Flora, Fauna & Kroppens tunna skal
Lars Lerin, Maria Nordin and Bernd Koberling are well-known names, representing three different generations of artists. They move in different thematic circles, work with different forms of expression and radiate different kinds of energy. What they have in common, apart from the virtuoso watercolour technique, is a close friendship with the museum. Their art also incorporates the aesthetic values that are always so relevant. Bruno Liljefors worked around the late 19th and early 20th century, but has inspired many artists and has been a trendsetter in his approach to portraying birds. In the exhibition, he is presented alongside Lars Lerin.

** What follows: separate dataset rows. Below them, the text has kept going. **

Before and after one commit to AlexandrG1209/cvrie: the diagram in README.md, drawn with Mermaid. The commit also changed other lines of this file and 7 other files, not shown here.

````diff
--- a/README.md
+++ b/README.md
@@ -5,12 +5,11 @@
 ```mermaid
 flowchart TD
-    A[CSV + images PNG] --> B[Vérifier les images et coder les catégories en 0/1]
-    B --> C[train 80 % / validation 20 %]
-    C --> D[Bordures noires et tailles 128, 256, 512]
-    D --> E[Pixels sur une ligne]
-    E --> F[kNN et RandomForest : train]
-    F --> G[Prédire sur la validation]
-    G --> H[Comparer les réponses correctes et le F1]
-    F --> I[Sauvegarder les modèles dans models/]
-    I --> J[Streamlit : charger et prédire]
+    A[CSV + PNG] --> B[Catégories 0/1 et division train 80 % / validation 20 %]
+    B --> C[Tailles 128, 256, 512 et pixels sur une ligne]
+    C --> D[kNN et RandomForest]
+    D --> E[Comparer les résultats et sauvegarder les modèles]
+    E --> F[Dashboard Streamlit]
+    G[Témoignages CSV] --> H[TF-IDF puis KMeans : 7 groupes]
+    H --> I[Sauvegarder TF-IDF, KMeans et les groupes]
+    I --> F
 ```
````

The exhibition is comprised of three distinct parts: Flora, Fauna and Kroppens tunna skal
Bernd Koberling / Flora
Bernd Koberling’s art tends to focus on the plant kingdom, and his inspiration is often found in the nature of northern climes. Over the past 30 years, the artist has regularly returned to Iceland. His vision focuses on the innumerable shifts in Arctic flora. Koberling’s sensuous watercolours are like alchemy experiments, where water and pigment reflect life in microcosm. The upcoming exhibition shows some of the artist’s more recent paintings, in which the colour palette has been intensified and the visual idiom is more towards the abstract than the figurative.
Lars Lerin & Bruno Liljefors / Fauna
Lars Lerin is one of Sweden’s best-loved artists, famous for his masterful treatment of chiaroscuro. An industrious art producer, Lerin creates paintings that embody ambiences and etch themselves into the memory. One of the vital elements in Lerin’s diverse creative portfolio is pictures of animals. With technical skill and a heartfelt passion for the humblest of creatures, Lerin depicts small birds, field mice and hares.
The sensitive watercolours by Lars Lerin are shown alongside several studies by wildlife painter Bruno Liljefors (1860–1939).
Wild animals was Liljefors's favourite subject matter. He was fascinated by Charles Darwin's evolutionary theory and combined his artistic talent with wildlife studies of animal behaviour. Liljefors had an innovative approach to painting animals and became internationally influential. In the 1880s, he worked according to the principles of naturalism. His motifs were often depicted at close range with the exactness of a hunter or natural scientist, and in a style partly inspired by Japanese art. The scenes are dramatic and heightened by Darwin's ideas on the survival of the fittest. Over the years, Liljefors's brushwork became looser and more similar to the Impressionist way of representing nature, with fleeting moods as a central element. The natural habitat of the animals also played an important part in his practice – Nordic twilight landscapes and dark forests.
Maria Nordin / Kroppens tunna skal
“The old-world body is linked to the cosmos. The new-world body is autonomous, but alone,” as ideas historian Karin Johannisson wrote. Nature and culture come together in portrayals of the body. The human body is also the starting-point for Maria Nordin’s creation. Her art depicts the body as the literal human shell, but also as a container for everything that is individual within us. The exhibition presents Maria Nordin’s latest paintings, which show the shell and surface, but is about making the invisible, visible.
We sincerely hope to be able to open the museum to visitors on 21 May 2020. The safety of our staff and visitors must of course come first, so please bear with us if we should need to change our plans.
We all need to learn how to adapt to a new everyday of social distancing, and we are developing methods to ensure everyone in the building feels safe. The works in the exhibition will be hung in a way that ensures visitors can keep two metres apart.
Opening hours for summer 2020 are daily at 11 am–4 pm.